(Exercise aim): Determine which lines of the records include the word "rust", and copy them.

(Exercise input):

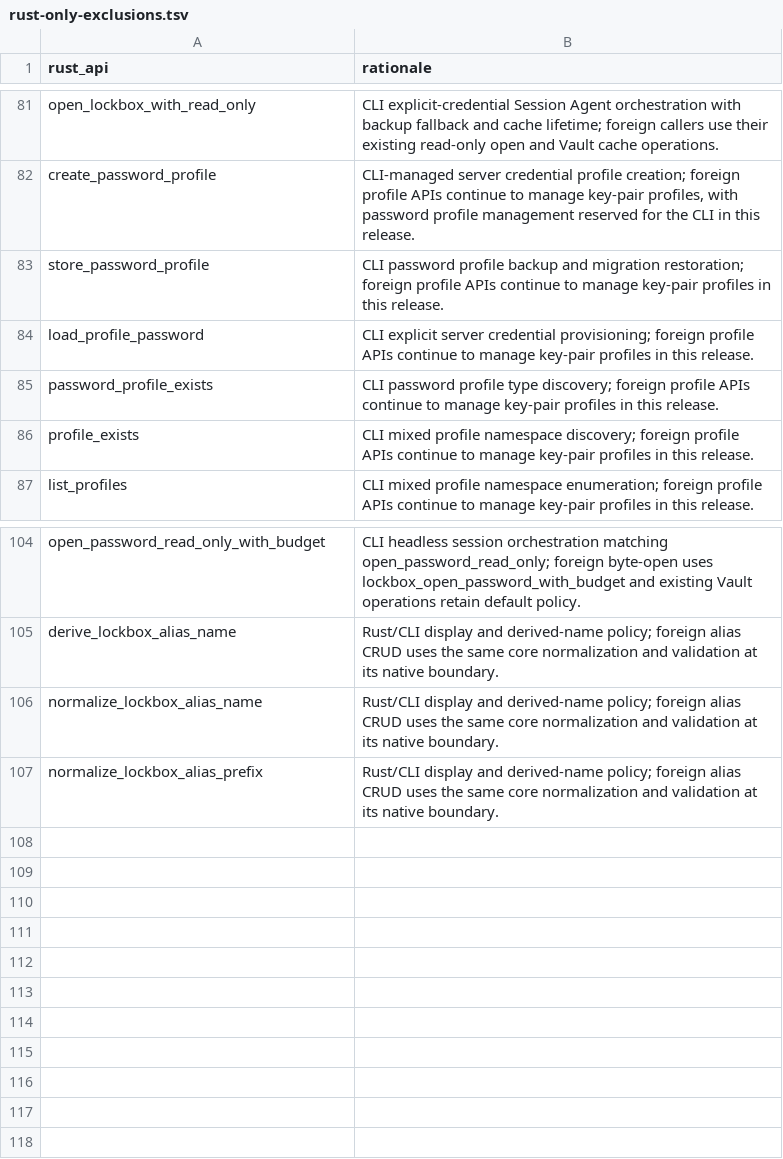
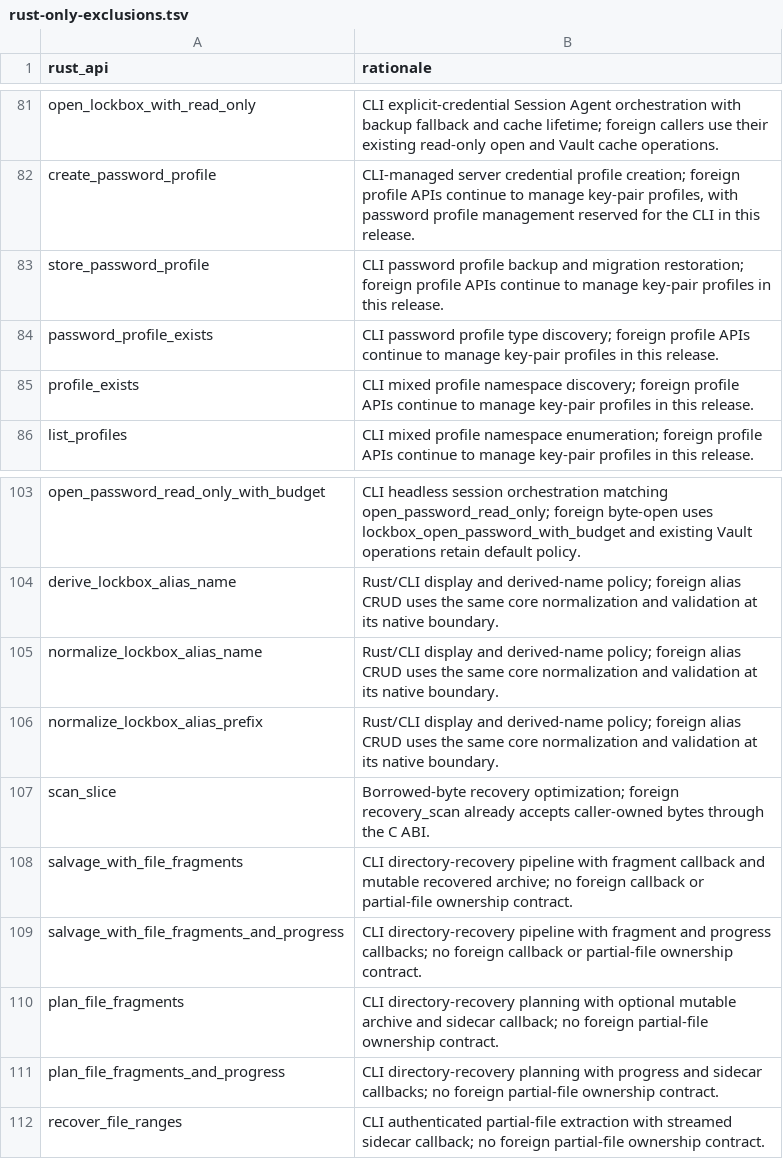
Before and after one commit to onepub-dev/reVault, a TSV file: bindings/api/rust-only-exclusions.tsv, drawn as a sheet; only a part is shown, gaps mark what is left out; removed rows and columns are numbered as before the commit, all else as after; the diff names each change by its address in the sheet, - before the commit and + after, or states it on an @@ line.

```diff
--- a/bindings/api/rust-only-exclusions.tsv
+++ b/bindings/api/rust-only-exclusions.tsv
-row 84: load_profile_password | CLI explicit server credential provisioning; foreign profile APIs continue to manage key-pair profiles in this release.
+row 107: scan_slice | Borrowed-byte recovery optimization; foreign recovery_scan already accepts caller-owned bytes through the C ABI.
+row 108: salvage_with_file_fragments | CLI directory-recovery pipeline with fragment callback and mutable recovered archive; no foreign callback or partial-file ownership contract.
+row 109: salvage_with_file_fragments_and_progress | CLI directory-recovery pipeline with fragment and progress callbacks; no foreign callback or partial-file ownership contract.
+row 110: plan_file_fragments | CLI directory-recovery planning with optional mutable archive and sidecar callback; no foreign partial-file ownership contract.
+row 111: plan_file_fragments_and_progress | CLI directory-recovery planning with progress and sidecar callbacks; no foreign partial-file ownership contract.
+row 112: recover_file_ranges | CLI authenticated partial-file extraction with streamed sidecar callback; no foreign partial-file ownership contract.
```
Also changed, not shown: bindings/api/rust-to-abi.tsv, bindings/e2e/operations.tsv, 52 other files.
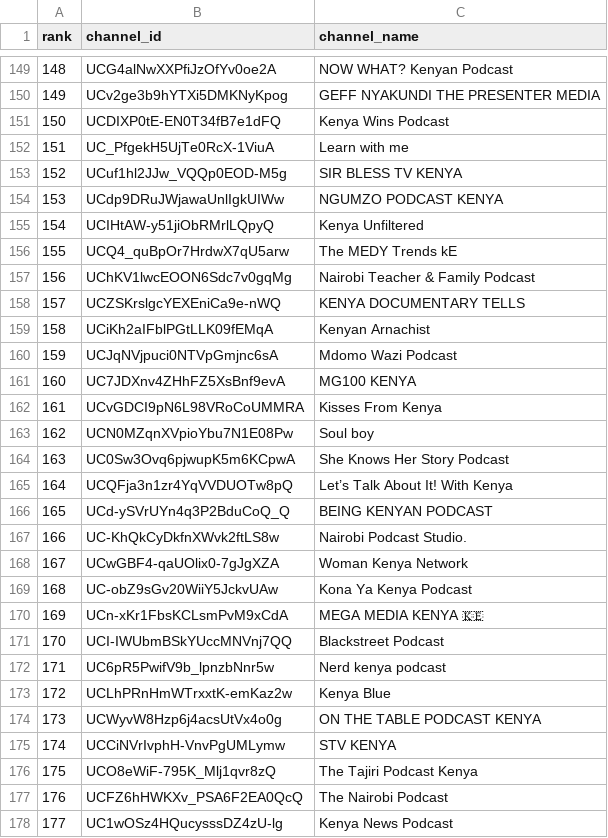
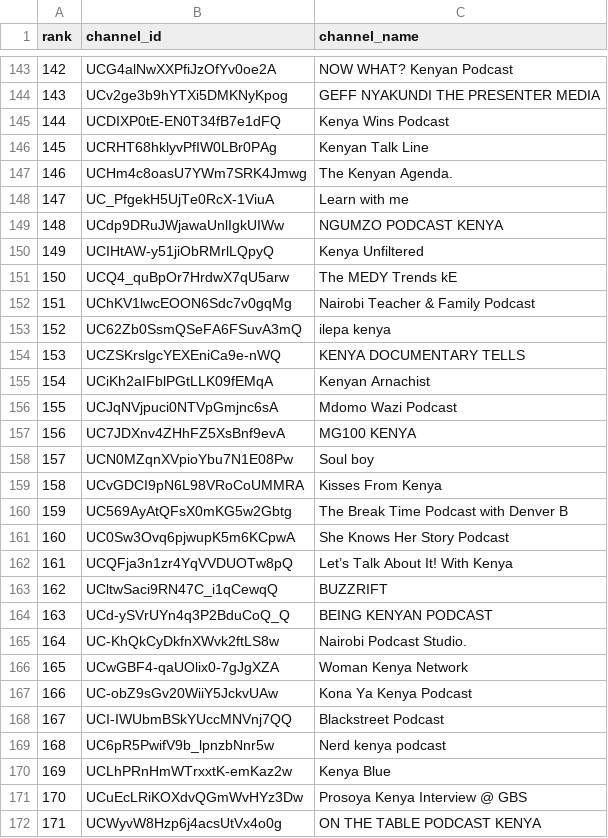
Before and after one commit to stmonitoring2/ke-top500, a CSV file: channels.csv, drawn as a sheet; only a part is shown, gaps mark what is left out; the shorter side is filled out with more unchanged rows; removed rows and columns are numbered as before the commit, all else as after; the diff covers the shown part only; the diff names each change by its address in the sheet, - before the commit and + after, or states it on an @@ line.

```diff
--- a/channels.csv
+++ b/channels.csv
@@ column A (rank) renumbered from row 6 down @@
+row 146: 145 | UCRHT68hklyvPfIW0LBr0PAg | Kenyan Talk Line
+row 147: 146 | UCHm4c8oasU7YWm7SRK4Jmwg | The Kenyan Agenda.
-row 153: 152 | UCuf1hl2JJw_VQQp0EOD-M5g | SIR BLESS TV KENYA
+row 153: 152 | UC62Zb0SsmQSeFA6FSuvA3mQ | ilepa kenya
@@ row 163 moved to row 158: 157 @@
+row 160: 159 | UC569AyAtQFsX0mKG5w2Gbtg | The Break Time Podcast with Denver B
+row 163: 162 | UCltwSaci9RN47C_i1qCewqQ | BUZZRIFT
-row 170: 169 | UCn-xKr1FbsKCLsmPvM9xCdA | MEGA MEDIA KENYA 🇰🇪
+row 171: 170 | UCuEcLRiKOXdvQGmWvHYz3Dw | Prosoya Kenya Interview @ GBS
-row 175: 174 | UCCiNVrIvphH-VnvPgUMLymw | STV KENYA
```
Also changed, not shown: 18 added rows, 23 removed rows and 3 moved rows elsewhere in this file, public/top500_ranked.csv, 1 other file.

(Answer to this task):
Before and after one commit to onepub-dev/reVault, a TSV file: bindings/api/rust-only-exclusions.tsv, drawn as a sheet; only a part is shown, gaps mark what is left out; removed rows and columns are numbered as before the commit, all else as after; the diff names each change by its address in the sheet, - before the commit and + after, or states it on an @@ line.
--- a/bindings/api/rust-only-exclusions.tsv
+++ b/bindings/api/rust-only-exclusions.tsv
Also changed, not shown: bindings/api/rust-to-abi.tsv, bindings/e2e/operations.tsv, 52 other files.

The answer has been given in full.